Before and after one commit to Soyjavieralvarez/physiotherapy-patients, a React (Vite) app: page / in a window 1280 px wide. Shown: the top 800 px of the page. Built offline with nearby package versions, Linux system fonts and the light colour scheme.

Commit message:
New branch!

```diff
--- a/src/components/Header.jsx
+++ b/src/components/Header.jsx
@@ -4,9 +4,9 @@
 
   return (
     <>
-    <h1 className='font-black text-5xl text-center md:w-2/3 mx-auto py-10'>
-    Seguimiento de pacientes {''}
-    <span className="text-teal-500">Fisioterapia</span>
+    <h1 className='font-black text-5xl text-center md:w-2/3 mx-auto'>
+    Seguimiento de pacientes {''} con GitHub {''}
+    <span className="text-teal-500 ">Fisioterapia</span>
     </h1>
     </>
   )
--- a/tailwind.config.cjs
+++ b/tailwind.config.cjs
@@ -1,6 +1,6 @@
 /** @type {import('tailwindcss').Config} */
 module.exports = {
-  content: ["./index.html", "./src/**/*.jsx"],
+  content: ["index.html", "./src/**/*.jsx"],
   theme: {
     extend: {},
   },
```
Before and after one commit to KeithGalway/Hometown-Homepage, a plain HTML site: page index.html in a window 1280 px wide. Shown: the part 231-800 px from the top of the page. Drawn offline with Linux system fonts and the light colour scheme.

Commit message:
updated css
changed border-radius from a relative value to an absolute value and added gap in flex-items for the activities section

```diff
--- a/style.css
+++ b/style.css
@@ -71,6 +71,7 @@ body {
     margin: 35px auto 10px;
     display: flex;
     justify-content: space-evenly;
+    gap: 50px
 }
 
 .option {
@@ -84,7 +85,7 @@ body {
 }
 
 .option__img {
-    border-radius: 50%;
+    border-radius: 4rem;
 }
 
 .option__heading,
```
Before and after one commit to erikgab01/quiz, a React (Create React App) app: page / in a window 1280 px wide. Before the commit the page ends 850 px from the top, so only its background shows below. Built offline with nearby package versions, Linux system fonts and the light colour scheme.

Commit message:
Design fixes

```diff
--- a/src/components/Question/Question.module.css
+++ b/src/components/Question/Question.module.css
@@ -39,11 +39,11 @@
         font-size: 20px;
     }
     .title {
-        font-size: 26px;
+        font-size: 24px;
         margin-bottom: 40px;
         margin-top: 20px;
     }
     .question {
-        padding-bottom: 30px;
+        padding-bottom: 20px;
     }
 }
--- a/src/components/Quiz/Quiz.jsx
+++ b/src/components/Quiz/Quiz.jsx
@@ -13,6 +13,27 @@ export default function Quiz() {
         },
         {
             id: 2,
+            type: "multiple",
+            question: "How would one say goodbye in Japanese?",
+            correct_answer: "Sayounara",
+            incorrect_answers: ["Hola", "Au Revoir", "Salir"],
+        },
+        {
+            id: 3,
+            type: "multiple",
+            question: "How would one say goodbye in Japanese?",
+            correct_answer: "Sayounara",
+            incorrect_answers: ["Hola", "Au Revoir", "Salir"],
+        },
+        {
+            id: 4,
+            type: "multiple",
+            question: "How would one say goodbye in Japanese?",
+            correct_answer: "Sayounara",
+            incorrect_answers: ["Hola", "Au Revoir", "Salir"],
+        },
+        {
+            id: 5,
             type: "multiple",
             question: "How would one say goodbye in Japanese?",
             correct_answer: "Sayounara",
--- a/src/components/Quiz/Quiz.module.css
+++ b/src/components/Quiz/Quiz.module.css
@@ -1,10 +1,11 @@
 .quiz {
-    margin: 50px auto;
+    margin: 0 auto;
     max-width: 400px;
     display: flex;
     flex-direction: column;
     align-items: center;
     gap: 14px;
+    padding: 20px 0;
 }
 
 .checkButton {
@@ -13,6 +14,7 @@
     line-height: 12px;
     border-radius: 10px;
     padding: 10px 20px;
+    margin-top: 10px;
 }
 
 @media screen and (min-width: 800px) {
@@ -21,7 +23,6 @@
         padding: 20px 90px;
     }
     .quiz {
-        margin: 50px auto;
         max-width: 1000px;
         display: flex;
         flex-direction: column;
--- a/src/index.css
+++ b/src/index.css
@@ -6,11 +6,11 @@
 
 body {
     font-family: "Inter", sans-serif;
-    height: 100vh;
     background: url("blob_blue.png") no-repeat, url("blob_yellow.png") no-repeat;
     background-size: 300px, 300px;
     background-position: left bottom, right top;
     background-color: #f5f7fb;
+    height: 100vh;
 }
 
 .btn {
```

:: TASK DESCRIPTION ::
Copy out every record exactly.

:: RESPONSE ::
Before and after one commit to Soyjavieralvarez/physiotherapy-patients, a React (Vite) app: page / in a window 1280 px wide. Shown: the top 800 px of the page. Built offline with nearby package versions, Linux system fonts and the light colour scheme.

Commit message:
New branch!

```diff
--- a/src/components/Header.jsx
+++ b/src/components/Header.jsx
@@ -4,9 +4,9 @@
 
   return (
     <>
-    <h1 className='font-black text-5xl text-center md:w-2/3 mx-auto py-10'>
-    Seguimiento de pacientes {''}
-    <span className="text-teal-500">Fisioterapia</span>
+    <h1 className='font-black text-5xl text-center md:w-2/3 mx-auto'>
+    Seguimiento de pacientes {''} con GitHub {''}
+    <span className="text-teal-500 ">Fisioterapia</span>
     </h1>
     </>
   )
--- a/tailwind.config.cjs
+++ b/tailwind.config.cjs
@@ -1,6 +1,6 @@
 /** @type {import('tailwindcss').Config} */
 module.exports = {
-  content: ["./index.html", "./src/**/*.jsx"],
+  content: ["index.html", "./src/**/*.jsx"],
   theme: {
     extend: {},
   },
```
Before and after one commit to KeithGalway/Hometown-Homepage, a plain HTML site: page index.html in a window 1280 px wide. Shown: the part 231-800 px from the top of the page. Drawn offline with Linux system fonts and the light colour scheme.

Commit message:
updated css
changed border-radius from a relative value to an absolute value and added gap in flex-items for the activities section

```diff
--- a/style.css
+++ b/style.css
@@ -71,6 +71,7 @@ body {
     margin: 35px auto 10px;
     display: flex;
     justify-content: space-evenly;
+    gap: 50px
 }
 
 .option {
@@ -84,7 +85,7 @@ body {
 }
 
 .option__img {
-    border-radius: 50%;
+    border-radius: 4rem;
 }
 
 .option__heading,
```
Before and after one commit to erikgab01/quiz, a React (Create React App) app: page / in a window 1280 px wide. Before the commit the page ends 850 px from the top, so only its background shows below. Built offline with nearby package versions, Linux system fonts and the light colour scheme.

Commit message:
Design fixes

```diff
--- a/src/components/Question/Question.module.css
+++ b/src/components/Question/Question.module.css
@@ -39,11 +39,11 @@
         font-size: 20px;
     }
     .title {
-        font-size: 26px;
+        font-size: 24px;
         margin-bottom: 40px;
         margin-top: 20px;
     }
     .question {
-        padding-bottom: 30px;
+        padding-bottom: 20px;
     }
 }
--- a/src/components/Quiz/Quiz.jsx
+++ b/src/components/Quiz/Quiz.jsx
@@ -13,6 +13,27 @@ export default function Quiz() {
         },
         {
             id: 2,
+            type: "multiple",
+            question: "How would one say goodbye in Japanese?",
+            correct_answer: "Sayounara",
+            incorrect_answers: ["Hola", "Au Revoir", "Salir"],
+        },
+        {
+            id: 3,
+            type: "multiple",
+            question: "How would one say goodbye in Japanese?",
+            correct_answer: "Sayounara",
+            incorrect_answers: ["Hola", "Au Revoir", "Salir"],
+        },
+        {
+            id: 4,
+            type: "multiple",
+            question: "How would one say goodbye in Japanese?",
+            correct_answer: "Sayounara",
+            incorrect_answers: ["Hola", "Au Revoir", "Salir"],
+        },
+        {
+            id: 5,
             type: "multiple",
             question: "How would one say goodbye in Japanese?",
             correct_answer: "Sayounara",
--- a/src/components/Quiz/Quiz.module.css
+++ b/src/components/Quiz/Quiz.module.css
@@ -1,10 +1,11 @@
 .quiz {
-    margin: 50px auto;
+    margin: 0 auto;
     max-width: 400px;
     display: flex;
     flex-direction: column;
     align-items: center;
     gap: 14px;
+    padding: 20px 0;
 }
 
 .checkButton {
@@ -13,6 +14,7 @@
     line-height: 12px;
     border-radius: 10px;
     padding: 10px 20px;
+    margin-top: 10px;
 }
 
 @media screen and (min-width: 800px) {
@@ -21,7 +23,6 @@
         padding: 20px 90px;
     }
     .quiz {
-        margin: 50px auto;
         max-width: 1000px;
         display: flex;
         flex-direction: column;
--- a/src/index.css
+++ b/src/index.css
@@ -6,11 +6,11 @@
 
 body {
     font-family: "Inter", sans-serif;
-    height: 100vh;
     background: url("blob_blue.png") no-repeat, url("blob_yellow.png") no-repeat;
     background-size: 300px, 300px;
     background-position: left bottom, right top;
     background-color: #f5f7fb;
+    height: 100vh;
 }
 
 .btn {
```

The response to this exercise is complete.